> What needs to be done:
Whenever a line in the data below includes the string "computing", copy it out.

> Extracted material:
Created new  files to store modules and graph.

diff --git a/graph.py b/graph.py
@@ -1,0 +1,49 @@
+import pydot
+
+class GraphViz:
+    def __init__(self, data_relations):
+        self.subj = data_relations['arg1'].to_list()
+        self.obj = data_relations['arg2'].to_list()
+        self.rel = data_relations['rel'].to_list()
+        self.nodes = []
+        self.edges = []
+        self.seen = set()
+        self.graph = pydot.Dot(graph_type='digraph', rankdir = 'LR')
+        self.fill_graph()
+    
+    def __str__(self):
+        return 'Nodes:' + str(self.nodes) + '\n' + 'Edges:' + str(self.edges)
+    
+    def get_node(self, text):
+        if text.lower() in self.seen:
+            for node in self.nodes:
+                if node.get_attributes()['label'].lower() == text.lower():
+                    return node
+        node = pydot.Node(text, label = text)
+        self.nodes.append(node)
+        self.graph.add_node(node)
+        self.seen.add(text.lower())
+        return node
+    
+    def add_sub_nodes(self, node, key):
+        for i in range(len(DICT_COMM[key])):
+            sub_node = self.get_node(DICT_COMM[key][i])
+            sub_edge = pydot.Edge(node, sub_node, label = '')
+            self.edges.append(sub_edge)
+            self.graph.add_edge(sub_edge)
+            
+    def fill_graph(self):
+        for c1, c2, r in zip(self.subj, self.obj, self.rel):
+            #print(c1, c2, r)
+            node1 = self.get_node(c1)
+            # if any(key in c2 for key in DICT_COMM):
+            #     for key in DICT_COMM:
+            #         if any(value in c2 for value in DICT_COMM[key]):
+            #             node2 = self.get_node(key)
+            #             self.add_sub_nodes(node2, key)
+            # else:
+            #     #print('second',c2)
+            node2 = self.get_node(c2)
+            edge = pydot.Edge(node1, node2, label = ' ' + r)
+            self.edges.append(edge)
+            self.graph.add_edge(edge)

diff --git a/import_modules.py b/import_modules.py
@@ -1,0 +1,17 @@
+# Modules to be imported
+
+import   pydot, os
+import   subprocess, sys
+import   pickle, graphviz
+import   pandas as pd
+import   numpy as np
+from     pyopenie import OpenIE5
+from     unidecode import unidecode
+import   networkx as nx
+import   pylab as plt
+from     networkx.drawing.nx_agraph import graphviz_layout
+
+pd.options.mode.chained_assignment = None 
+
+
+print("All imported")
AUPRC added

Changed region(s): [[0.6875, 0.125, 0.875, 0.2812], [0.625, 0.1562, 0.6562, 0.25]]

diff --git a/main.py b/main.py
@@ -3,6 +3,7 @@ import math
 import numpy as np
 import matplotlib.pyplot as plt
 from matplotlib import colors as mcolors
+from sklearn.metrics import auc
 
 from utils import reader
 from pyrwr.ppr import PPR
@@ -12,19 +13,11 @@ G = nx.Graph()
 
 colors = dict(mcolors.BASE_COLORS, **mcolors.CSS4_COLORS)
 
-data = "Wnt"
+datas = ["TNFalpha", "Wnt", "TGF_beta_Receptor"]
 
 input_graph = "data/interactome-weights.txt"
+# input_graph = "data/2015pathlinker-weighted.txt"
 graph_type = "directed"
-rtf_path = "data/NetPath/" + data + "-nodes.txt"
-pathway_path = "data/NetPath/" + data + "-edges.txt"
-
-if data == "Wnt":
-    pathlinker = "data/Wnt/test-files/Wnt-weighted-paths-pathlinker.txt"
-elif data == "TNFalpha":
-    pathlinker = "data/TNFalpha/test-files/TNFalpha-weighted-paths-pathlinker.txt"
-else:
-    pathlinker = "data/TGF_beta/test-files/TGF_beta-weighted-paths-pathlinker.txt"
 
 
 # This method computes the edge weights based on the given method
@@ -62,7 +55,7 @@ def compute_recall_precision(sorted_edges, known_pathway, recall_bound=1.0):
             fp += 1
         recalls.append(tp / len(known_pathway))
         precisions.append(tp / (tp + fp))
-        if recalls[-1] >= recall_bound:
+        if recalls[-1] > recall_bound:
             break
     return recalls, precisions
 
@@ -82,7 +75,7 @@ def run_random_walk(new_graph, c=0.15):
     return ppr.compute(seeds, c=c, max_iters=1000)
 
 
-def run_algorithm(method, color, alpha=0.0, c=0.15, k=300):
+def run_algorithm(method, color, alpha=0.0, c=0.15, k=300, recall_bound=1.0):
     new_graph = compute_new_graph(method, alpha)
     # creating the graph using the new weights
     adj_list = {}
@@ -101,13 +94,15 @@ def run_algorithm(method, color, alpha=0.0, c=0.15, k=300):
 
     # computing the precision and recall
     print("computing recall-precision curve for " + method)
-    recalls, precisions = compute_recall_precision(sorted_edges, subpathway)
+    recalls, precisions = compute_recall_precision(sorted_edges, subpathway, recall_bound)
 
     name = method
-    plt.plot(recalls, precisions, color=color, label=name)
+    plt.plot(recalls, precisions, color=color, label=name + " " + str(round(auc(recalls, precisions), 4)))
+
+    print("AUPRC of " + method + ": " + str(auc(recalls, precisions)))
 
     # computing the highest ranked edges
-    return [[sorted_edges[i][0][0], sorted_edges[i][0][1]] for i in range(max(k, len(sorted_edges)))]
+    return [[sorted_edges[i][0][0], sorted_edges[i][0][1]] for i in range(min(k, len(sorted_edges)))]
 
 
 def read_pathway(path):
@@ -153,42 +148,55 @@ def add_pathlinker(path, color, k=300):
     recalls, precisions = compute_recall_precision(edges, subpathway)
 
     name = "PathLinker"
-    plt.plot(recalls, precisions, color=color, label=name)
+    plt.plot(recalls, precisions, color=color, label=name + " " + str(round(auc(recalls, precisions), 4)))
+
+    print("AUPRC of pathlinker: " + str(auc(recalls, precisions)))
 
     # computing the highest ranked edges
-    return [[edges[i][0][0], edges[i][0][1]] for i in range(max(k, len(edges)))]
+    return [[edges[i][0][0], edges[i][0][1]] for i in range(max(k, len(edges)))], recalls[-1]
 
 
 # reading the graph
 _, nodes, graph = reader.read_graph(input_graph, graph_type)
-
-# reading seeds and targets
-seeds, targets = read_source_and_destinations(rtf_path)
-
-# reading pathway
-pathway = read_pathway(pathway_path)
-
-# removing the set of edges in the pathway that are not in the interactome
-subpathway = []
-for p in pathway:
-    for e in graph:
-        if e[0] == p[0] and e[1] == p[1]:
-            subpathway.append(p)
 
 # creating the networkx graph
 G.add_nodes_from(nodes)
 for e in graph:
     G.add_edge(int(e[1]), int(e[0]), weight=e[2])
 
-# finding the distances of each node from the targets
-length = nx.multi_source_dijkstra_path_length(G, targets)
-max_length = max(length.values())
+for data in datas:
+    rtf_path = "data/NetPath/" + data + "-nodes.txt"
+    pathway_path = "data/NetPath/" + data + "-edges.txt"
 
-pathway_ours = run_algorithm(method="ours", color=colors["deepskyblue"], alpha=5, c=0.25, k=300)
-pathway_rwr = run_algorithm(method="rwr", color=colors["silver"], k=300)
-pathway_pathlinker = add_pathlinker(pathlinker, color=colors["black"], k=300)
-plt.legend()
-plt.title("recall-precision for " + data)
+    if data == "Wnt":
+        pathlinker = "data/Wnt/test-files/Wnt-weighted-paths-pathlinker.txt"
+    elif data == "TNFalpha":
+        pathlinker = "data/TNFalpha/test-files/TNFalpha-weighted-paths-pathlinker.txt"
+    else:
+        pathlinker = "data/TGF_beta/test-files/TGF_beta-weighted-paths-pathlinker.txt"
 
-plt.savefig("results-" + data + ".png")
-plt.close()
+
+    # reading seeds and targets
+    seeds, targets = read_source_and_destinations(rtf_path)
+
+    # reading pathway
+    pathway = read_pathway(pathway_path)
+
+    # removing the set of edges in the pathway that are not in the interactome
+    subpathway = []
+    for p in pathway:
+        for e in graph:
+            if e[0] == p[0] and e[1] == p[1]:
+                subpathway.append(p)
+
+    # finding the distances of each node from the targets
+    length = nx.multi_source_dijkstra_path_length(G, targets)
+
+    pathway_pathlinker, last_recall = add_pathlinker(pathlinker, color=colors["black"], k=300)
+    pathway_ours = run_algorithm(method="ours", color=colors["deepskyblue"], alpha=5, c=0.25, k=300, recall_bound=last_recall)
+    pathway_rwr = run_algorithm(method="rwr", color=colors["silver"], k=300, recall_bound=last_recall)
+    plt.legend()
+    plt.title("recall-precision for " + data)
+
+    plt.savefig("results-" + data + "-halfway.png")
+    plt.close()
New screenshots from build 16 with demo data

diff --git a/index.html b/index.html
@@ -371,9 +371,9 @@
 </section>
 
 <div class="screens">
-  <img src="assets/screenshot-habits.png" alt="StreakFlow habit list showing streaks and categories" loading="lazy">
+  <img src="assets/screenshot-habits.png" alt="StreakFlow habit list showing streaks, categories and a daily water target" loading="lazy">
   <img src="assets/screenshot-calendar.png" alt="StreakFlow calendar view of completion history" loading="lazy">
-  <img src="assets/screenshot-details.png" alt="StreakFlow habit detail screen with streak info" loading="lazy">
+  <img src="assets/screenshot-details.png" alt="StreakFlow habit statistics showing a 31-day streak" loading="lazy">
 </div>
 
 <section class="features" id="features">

> Response:
     # computing the precision and recall
     print("computing recall-precision curve for " + method)
     # computing the highest ranked edges
     # computing the highest ranked edges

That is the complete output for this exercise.